Battery installation is very well thought out. A lever on the top of the battery compartment can be lifted to allow the whole front of the sight to be removed. This is essentially a cartridge which holds two batteries. Closing the lever cams the compartment rearwards against a gasket. The amount of force applied is quite considerable and good watertight seal is formed. This can be done while the sight is mounted.
Elevation and windage is adjusted by controls on the right of the sight. These are slotted for use with a screwdiver or coin – they cannot be adjusted without a tool of some kind. The adjustment has discreet clicks and the range of adjustment is fairly large. The sight comes pre-set with the reticle centered and this was spot-on for my M16.
On the rear of the sight are the controls. These consist of three buttons – Up, Down and NV (on certain models). Tapping up or down turns the sight on and sets it for auto shutdown in eight hours or four hours respectively. Pressing the up and down controls changes the brightness by one level. There are twenty levels and the sight defaults to level twelve. Pressing up and down together turns the sight off. The NV button switches to night vision mode which is simply a very dim reticle which will not overwhelm a night sight. There are ten brightness levels in NV model. These buttons can be easily reached with the thumb of the supporting hand if the sight is mounted on the foregrip. Turning the sight off is quite tricky but the battery life is excellent (1100/600 hours for AA lithium/alkaline models and 200 hours for N models) and the sight will always turn of a maximum of eight hours after you last pressed a button so there isn’t really a need to turn it off.
There are a number of models available:
The AA models are more desirable as they have a longer battery life, use a more common battery and (I think) look better. However, the N models can often be found slightly cheaper because of this. I got a good deal on a 552 on eBay so that was the model I ended up with.
The sight was a little heavier than I had been expecting. 326 grammes doesn’t sound like much but on a small unit like this (130mm long) it’s suprisingly heavy. A lot of this is due to the hood which is a big chunk of the weight. I wouldn’t mind seeing this replaced with aluminium or carbon fibre. However, it’s not a heavy sight compared to many.
Mounting was a piece of cake and, as mentioned above, it fits fine onto the not-quite-picatinny rails found on airsoft kit. The sight comes pre-zeroed and needed no adjustment on M16. The manual covers mounting and zeroing as well as operation and although very concise is completely clear and covers all aspects of use.

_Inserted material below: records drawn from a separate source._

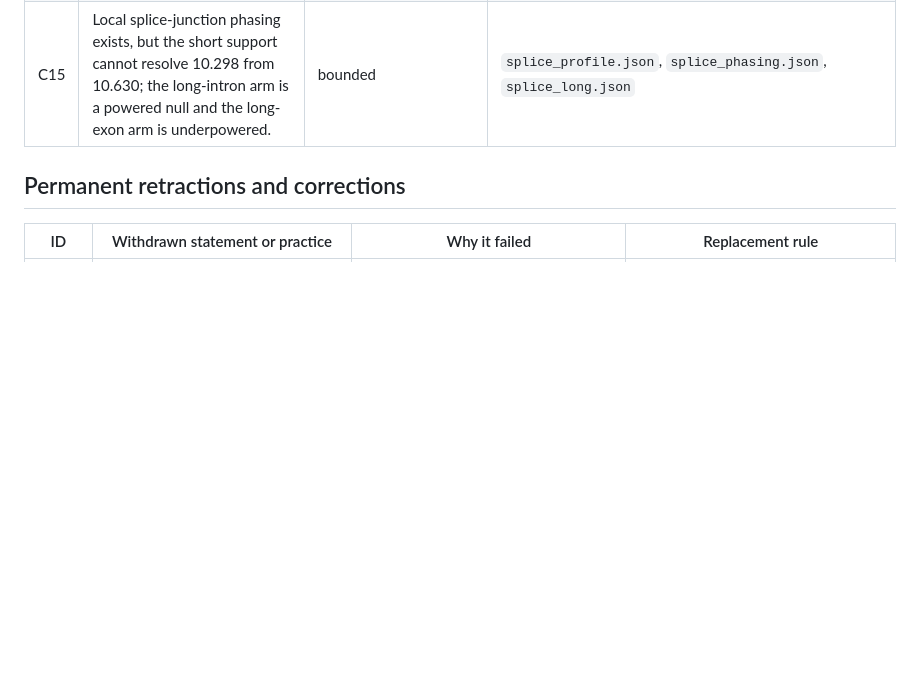
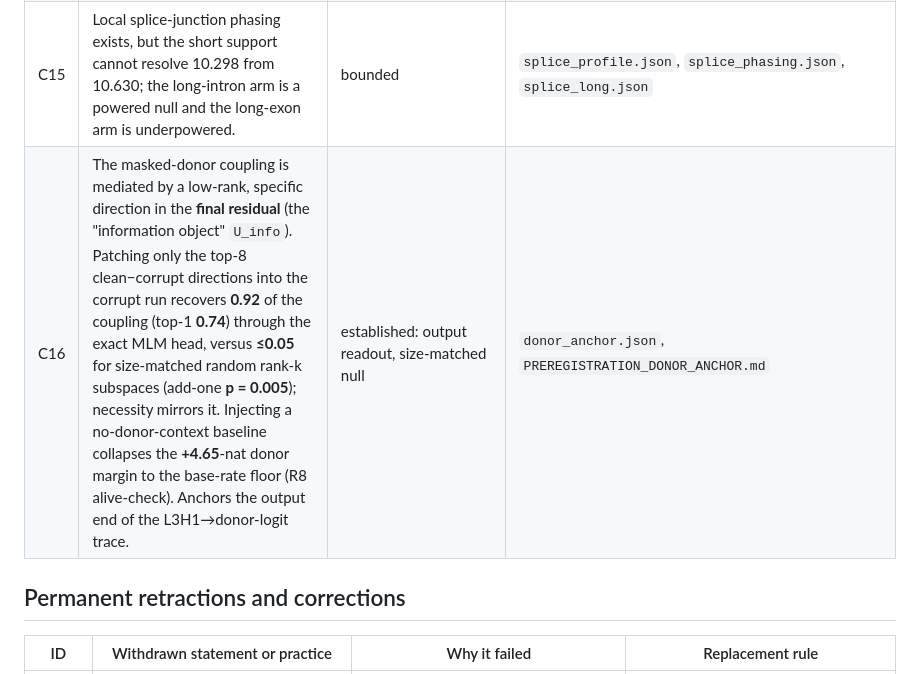
Before and after one commit to cam-berger/gfm-circuit-discovery, a Markdown page: studies/splicebert_partner_selection/CLAIMS.md, the part around the change. GitHub-like rendering; blank space fills up the shorter version.

Commit message:
C16: donor coupling anchored to a low-rank, specific final-residual direction
The information object U_info (top-SVD of clean-corrupt final residual) recovers
0.92 of the coupling at rank-8 (0.74 at rank-1) vs <=0.05 random (p=0.005); the
metric is alive (baseline injection collapses the margin to floor). Establishes
the output-end target of the L3H1->donor-logit meet-in-the-middle trace.

Co-Authored-By: Claude Opus 4.8 (1M context) <noreply@anthropic.com>
Claude-Session: https://claude.ai/code/session_013bLzNWyukDuAhRTYJrbvve

```diff
--- a/studies/splicebert_partner_selection/CLAIMS.md
+++ b/studies/splicebert_partner_selection/CLAIMS.md
@@ -28,6 +28,7 @@ Status vocabulary:
 | C13 | The human-only ≈10.2 feature has no Level-A head after exact add-one permutation correction; the proposed chromatin circuit stops at QK. | established: powered attention null | `postsoftmax.json`, `band_mass.json`, `fig_report_data.json` |
 | C14 | A dyad-anchored nucleosomal sequence signal exists at ≈**10.298**, not ≈10.630, and does not explain the multispecies carrier. | established: biological source distinction | `dyad_real.json`, `dyad_wavelength.json` |
 | C15 | Local splice-junction phasing exists, but the short support cannot resolve 10.298 from 10.630; the long-intron arm is a powered null and the long-exon arm is underpowered. | bounded | `splice_profile.json`, `splice_phasing.json`, `splice_long.json` |
+| C16 | The masked-donor coupling is mediated by a low-rank, specific direction in the **final residual** (the "information object" `U_info`). Patching only the top-8 clean−corrupt directions into the corrupt run recovers **0.92** of the coupling (top-1 **0.74**) through the exact MLM head, versus **≤0.05** for size-matched random rank-k subspaces (add-one **p = 0.005**); necessity mirrors it. Injecting a no-donor-context baseline collapses the **+4.65**-nat donor margin to the base-rate floor (R8 alive-check). Anchors the output end of the L3H1→donor-logit trace. | established: output readout, size-matched null | `donor_anchor.json`, `PREREGISTRATION_DONOR_ANCHOR.md` |
 
 ## Permanent retractions and corrections
 
```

In use the sight is extremely quick – there is a very wide angle through which the reticle can be viewed and this allows you to get onto aim very fast indeed. The reticle is pretty bright on the default setting and is hugely bright on the max setting – the top couple of settings would only realy be useful in desert conditions or against brightly lit snow. The dimmest settings are low enough to to intefere with your (natural) night vision. I would have liked to see an automatic brightness compensator – this is a feature found on some russion sights and I would compliment the HWS very well.
The central dot is very sharp but the ring is slightly fuzzy although this reduces the further away you focus. The ring is 65 moa so it is 65 inches wide at 100 yards and 32.5 inches wide at 50 yards. I take 50 yards as the range where accurate shots become possible. At this distance the ring is wider than a persons’s shoulders. I would have preferred a 50 moa reticle (25 inches at 50 yards) as this is just right for a person’s shoulders and is ideal for airsoft. However, this is not a major issue but I will have to adjust to this for range bracketing.
Overall, this is a top-quality sight with a price tag to match. While it does have some advantageous features (especially the lack of optical signature) and it is a piece of kit that you can rely on absolutely, the price is steep. The old 502 models can be had for around UKP 170 on eBay and the 550 range are around the UKP 250 mark.